• SUPPLIED INFORMATION:
****************
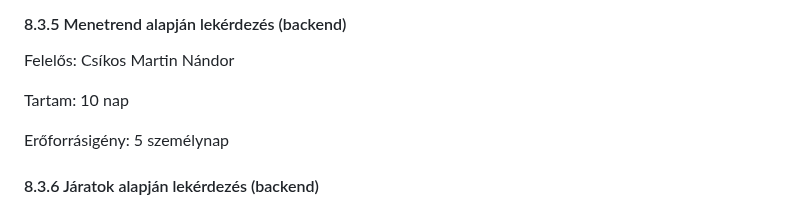
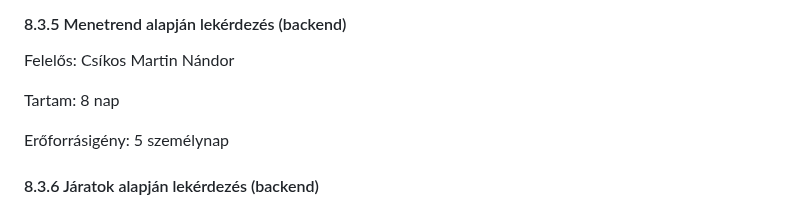
Before and after one commit to makoadampeter/vonatprojekt, a Markdown page: Vonat_projektterv.md, the part around one of its changes. GitHub-like rendering.

Commit message:
Menetrend alapján lekérdezés (backend) tartam frissites + apro kinezeti valtoztatasok

```diff
--- a/Vonat_projektterv.md
+++ b/Vonat_projektterv.md
@@ -300,7 +300,7 @@ Erőforrásigény:  1 személynap
 
 Felelős: Csíkos Martin Nándor
 
-Tartam:  10 nap
+Tartam:  8 nap
 
 Erőforrásigény:  5 személynap
 
```
Also changed, not shown: other parts of Vonat_projektterv.md (+12 -12 lines).
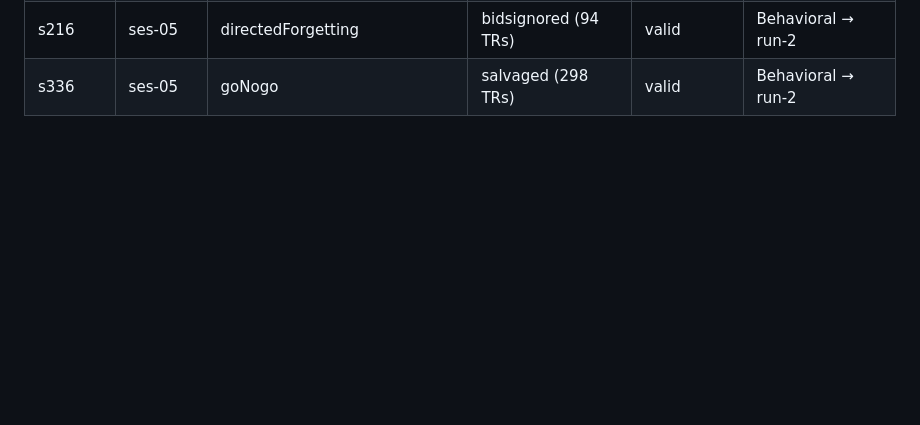
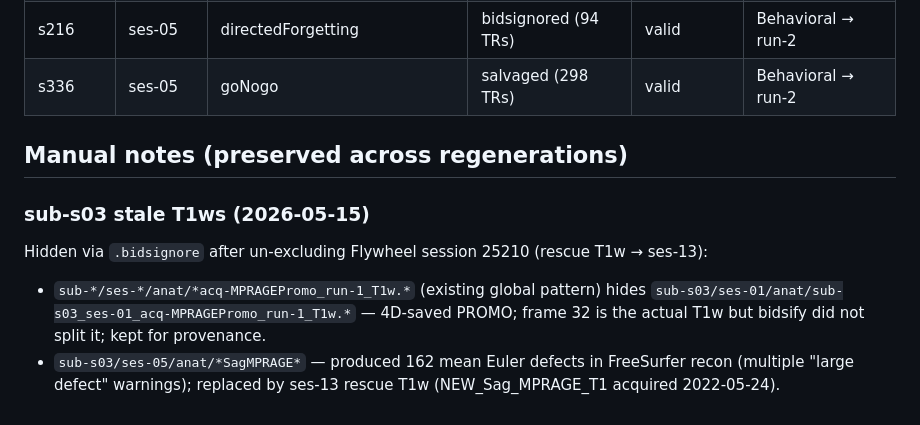
Before and after one commit to lobennett/neuro_workflow, a Markdown page: docs/EXCLUSIONS.md, the part around the change. GitHub-like rendering; blank space fills up the shorter version.

Commit message:
docs(exclusions): document sub-s03 stale T1w .bidsignore entries
Note that the existing global MPRAGEPromo pattern (line 5 of .bidsignore)
already covers sub-s03 ses-01. The new entry adds ses-05 SagMPRAGE which
produced 162 mean Euler defects in the original recon and is now replaced
by the ses-13 rescue T1w.

Co-Authored-By: Claude Opus 4.7 (1M context) <noreply@anthropic.com>

```diff
--- a/docs/EXCLUSIONS.md
+++ b/docs/EXCLUSIONS.md
@@ -214,3 +214,17 @@ Where run-1 is bidsignored, the behavioral file maps to run-2 via `dest_run` in
 | s373 | ses-02 | spatialTS | bidsignored (12 TRs) | valid | Behavioral → run-2 |
 | s216 | ses-05 | directedForgetting | bidsignored (94 TRs) | valid | Behavioral → run-2 |
 | s336 | ses-05 | goNogo | salvaged (298 TRs) | valid | Behavioral → run-2 |
+
+## Manual notes (preserved across regenerations)
+
+### sub-s03 stale T1ws (2026-05-15)
+
+Hidden via `.bidsignore` after un-excluding Flywheel session 25210 (rescue T1w → ses-13):
+
+- `sub-*/ses-*/anat/*acq-MPRAGEPromo_run-1_T1w.*` (existing global pattern) hides
+  `sub-s03/ses-01/anat/sub-s03_ses-01_acq-MPRAGEPromo_run-1_T1w.*` — 4D-saved
+  PROMO; frame 32 is the actual T1w but bidsify did not split it; kept for
+  provenance.
+- `sub-s03/ses-05/anat/*SagMPRAGE*` — produced 162 mean Euler defects in
+  FreeSurfer recon (multiple "large defect" warnings); replaced by ses-13
+  rescue T1w (NEW_Sag_MPRAGE_T1 acquired 2022-05-24).
```
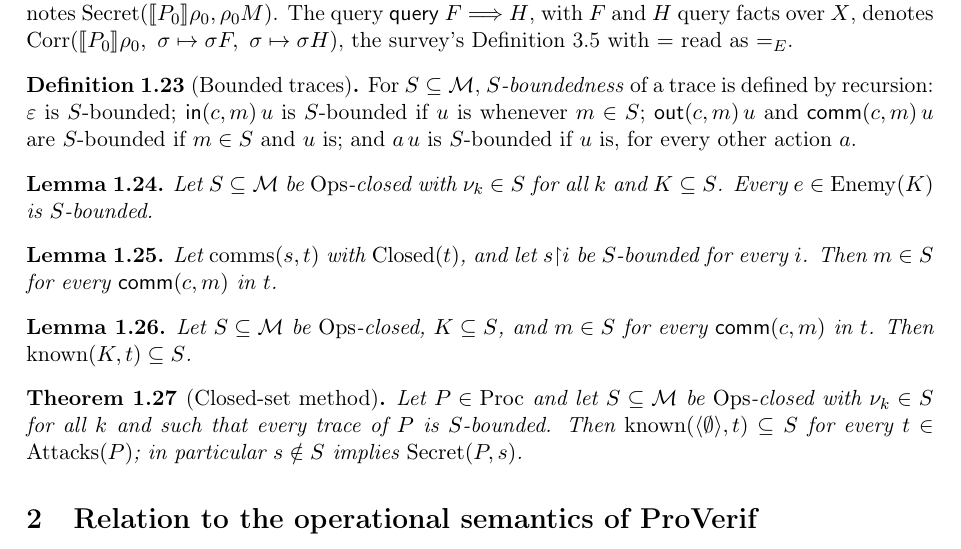
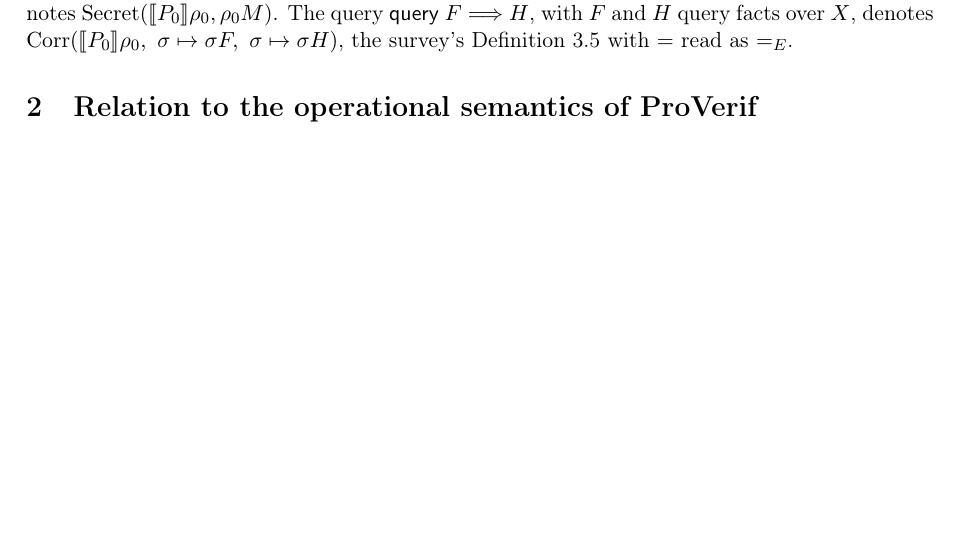
Before and after one commit to artie2000/ScalingTrust, a LaTeX document (ScalingTrust/ProVerif/writeup/Semantics.tex): part of page 5 of 8, cut so that both start at the same text, the shorter picture padded with empty space. Compiled offline with pdfLaTeX.

Commit message:
cut irrelevant stuff

```diff
--- a/ScalingTrust/ProVerif/writeup/Semantics.tex
+++ b/ScalingTrust/ProVerif/writeup/Semantics.tex
@@ -292,26 +292,6 @@ A \emph{query fact} is $\event(M)$ or $\attacker(M)$ with $M$ a term over constr
 The query $\pv{query}\ \attacker(M)$, for $M$ without variables, denotes $\Secret(\sem{P_0}\rho_0,\rho_0M)$. The query $\pv{query}\ F\Longrightarrow H$, with $F$ and $H$ query facts over $X$, denotes $\Corr(\sem{P_0}\rho_0,\ \sigma\mapsto\sigma F,\ \sigma\mapsto\sigma H)$, the survey's Definition~3.5 with $=$ read as $=_E$.
 \end{definition}
 
-\begin{definition}[Bounded traces]
-For $S\subseteq\Msg$, \emph{$S$-boundedness} of a trace is defined by recursion: $\varepsilon$ is $S$-bounded; $\ain(c,m)\,u$ is $S$-bounded if $u$ is whenever $m\in S$; $\aout(c,m)\,u$ and $\acomm(c,m)\,u$ are $S$-bounded if $m\in S$ and $u$ is; and $a\,u$ is $S$-bounded if $u$ is, for every other action $a$.
-\end{definition}
-
-\begin{lemma}\label{lem:enemy}
-Let $S\subseteq\Msg$ be $\Ops$-closed with $\nu_k\in S$ for all $k$ and $K\subseteq S$. Every $e\in\Enemy(K)$ is $S$-bounded.
-\end{lemma}
-
-\begin{lemma}\label{lem:network}
-Let $\comms(s,t)$ with $\Closed(t)$, and let $s{\restriction}i$ be $S$-bounded for every $i$. Then $m\in S$ for every $\acomm(c,m)$ in $t$.
-\end{lemma}
-
-\begin{lemma}\label{lem:known}
-Let $S\subseteq\Msg$ be $\Ops$-closed, $K\subseteq S$, and $m\in S$ for every $\acomm(c,m)$ in $t$. Then $\known(K,t)\subseteq S$.
-\end{lemma}
-
-\begin{theorem}[Closed-set method]\label{thm:closed}
-Let $P\in\Proc$ and let $S\subseteq\Msg$ be $\Ops$-closed with $\nu_k\in S$ for all $k$ and such that every trace of $P$ is $S$-bounded. Then $\known(\langle\emptyset\rangle,t)\subseteq S$ for every $t\in\Attacks(P)$; in particular $s\notin S$ implies $\Secret(P,s)$.
-\end{theorem}
-
 \section{Relation to the operational semantics of ProVerif}
 
 \subsection{The reduction semantics}
```
Also changed, not shown: ScalingTrust/ProVerif/writeup/Semantics.pdf.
****************
• EXERCISE INSTRUCTIONS: All entries above should be printed exactly, though without their pictures.

• SOLUTION BELOW:
Before and after one commit to makoadampeter/vonatprojekt, a Markdown page: Vonat_projektterv.md, the part around one of its changes. GitHub-like rendering.

Commit message:
Menetrend alapján lekérdezés (backend) tartam frissites + apro kinezeti valtoztatasok

```diff
--- a/Vonat_projektterv.md
+++ b/Vonat_projektterv.md
@@ -300,7 +300,7 @@ Erőforrásigény:  1 személynap
 
 Felelős: Csíkos Martin Nándor
 
-Tartam:  10 nap
+Tartam:  8 nap
 
 Erőforrásigény:  5 személynap
 
```
Also changed, not shown: other parts of Vonat_projektterv.md (+12 -12 lines).
Before and after one commit to lobennett/neuro_workflow, a Markdown page: docs/EXCLUSIONS.md, the part around the change. GitHub-like rendering; blank space fills up the shorter version.

Commit message:
docs(exclusions): document sub-s03 stale T1w .bidsignore entries
Note that the existing global MPRAGEPromo pattern (line 5 of .bidsignore)
already covers sub-s03 ses-01. The new entry adds ses-05 SagMPRAGE which
produced 162 mean Euler defects in the original recon and is now replaced
by the ses-13 rescue T1w.

Co-Authored-By: Claude Opus 4.7 (1M context) <noreply@anthropic.com>

```diff
--- a/docs/EXCLUSIONS.md
+++ b/docs/EXCLUSIONS.md
@@ -214,3 +214,17 @@ Where run-1 is bidsignored, the behavioral file maps to run-2 via `dest_run` in
 | s373 | ses-02 | spatialTS | bidsignored (12 TRs) | valid | Behavioral → run-2 |
 | s216 | ses-05 | directedForgetting | bidsignored (94 TRs) | valid | Behavioral → run-2 |
 | s336 | ses-05 | goNogo | salvaged (298 TRs) | valid | Behavioral → run-2 |
+
+## Manual notes (preserved across regenerations)
+
+### sub-s03 stale T1ws (2026-05-15)
+
+Hidden via `.bidsignore` after un-excluding Flywheel session 25210 (rescue T1w → ses-13):
+
+- `sub-*/ses-*/anat/*acq-MPRAGEPromo_run-1_T1w.*` (existing global pattern) hides
+  `sub-s03/ses-01/anat/sub-s03_ses-01_acq-MPRAGEPromo_run-1_T1w.*` — 4D-saved
+  PROMO; frame 32 is the actual T1w but bidsify did not split it; kept for
+  provenance.
+- `sub-s03/ses-05/anat/*SagMPRAGE*` — produced 162 mean Euler defects in
+  FreeSurfer recon (multiple "large defect" warnings); replaced by ses-13
+  rescue T1w (NEW_Sag_MPRAGE_T1 acquired 2022-05-24).
```
Before and after one commit to artie2000/ScalingTrust, a LaTeX document (ScalingTrust/ProVerif/writeup/Semantics.tex): part of page 5 of 8, cut so that both start at the same text, the shorter picture padded with empty space. Compiled offline with pdfLaTeX.

Commit message:
cut irrelevant stuff

```diff
--- a/ScalingTrust/ProVerif/writeup/Semantics.tex
+++ b/ScalingTrust/ProVerif/writeup/Semantics.tex
@@ -292,26 +292,6 @@ A \emph{query fact} is $\event(M)$ or $\attacker(M)$ with $M$ a term over constr
 The query $\pv{query}\ \attacker(M)$, for $M$ without variables, denotes $\Secret(\sem{P_0}\rho_0,\rho_0M)$. The query $\pv{query}\ F\Longrightarrow H$, with $F$ and $H$ query facts over $X$, denotes $\Corr(\sem{P_0}\rho_0,\ \sigma\mapsto\sigma F,\ \sigma\mapsto\sigma H)$, the survey's Definition~3.5 with $=$ read as $=_E$.
 \end{definition}
 
-\begin{definition}[Bounded traces]
-For $S\subseteq\Msg$, \emph{$S$-boundedness} of a trace is defined by recursion: $\varepsilon$ is $S$-bounded; $\ain(c,m)\,u$ is $S$-bounded if $u$ is whenever $m\in S$; $\aout(c,m)\,u$ and $\acomm(c,m)\,u$ are $S$-bounded if $m\in S$ and $u$ is; and $a\,u$ is $S$-bounded if $u$ is, for every other action $a$.
-\end{definition}
-
-\begin{lemma}\label{lem:enemy}
-Let $S\subseteq\Msg$ be $\Ops$-closed with $\nu_k\in S$ for all $k$ and $K\subseteq S$. Every $e\in\Enemy(K)$ is $S$-bounded.
-\end{lemma}
-
-\begin{lemma}\label{lem:network}
-Let $\comms(s,t)$ with $\Closed(t)$, and let $s{\restriction}i$ be $S$-bounded for every $i$. Then $m\in S$ for every $\acomm(c,m)$ in $t$.
-\end{lemma}
-
-\begin{lemma}\label{lem:known}
-Let $S\subseteq\Msg$ be $\Ops$-closed, $K\subseteq S$, and $m\in S$ for every $\acomm(c,m)$ in $t$. Then $\known(K,t)\subseteq S$.
-\end{lemma}
-
-\begin{theorem}[Closed-set method]\label{thm:closed}
-Let $P\in\Proc$ and let $S\subseteq\Msg$ be $\Ops$-closed with $\nu_k\in S$ for all $k$ and such that every trace of $P$ is $S$-bounded. Then $\known(\langle\emptyset\rangle,t)\subseteq S$ for every $t\in\Attacks(P)$; in particular $s\notin S$ implies $\Secret(P,s)$.
-\end{theorem}
-
 \section{Relation to the operational semantics of ProVerif}
 
 \subsection{The reduction semantics}
```
Also changed, not shown: ScalingTrust/ProVerif/writeup/Semantics.pdf.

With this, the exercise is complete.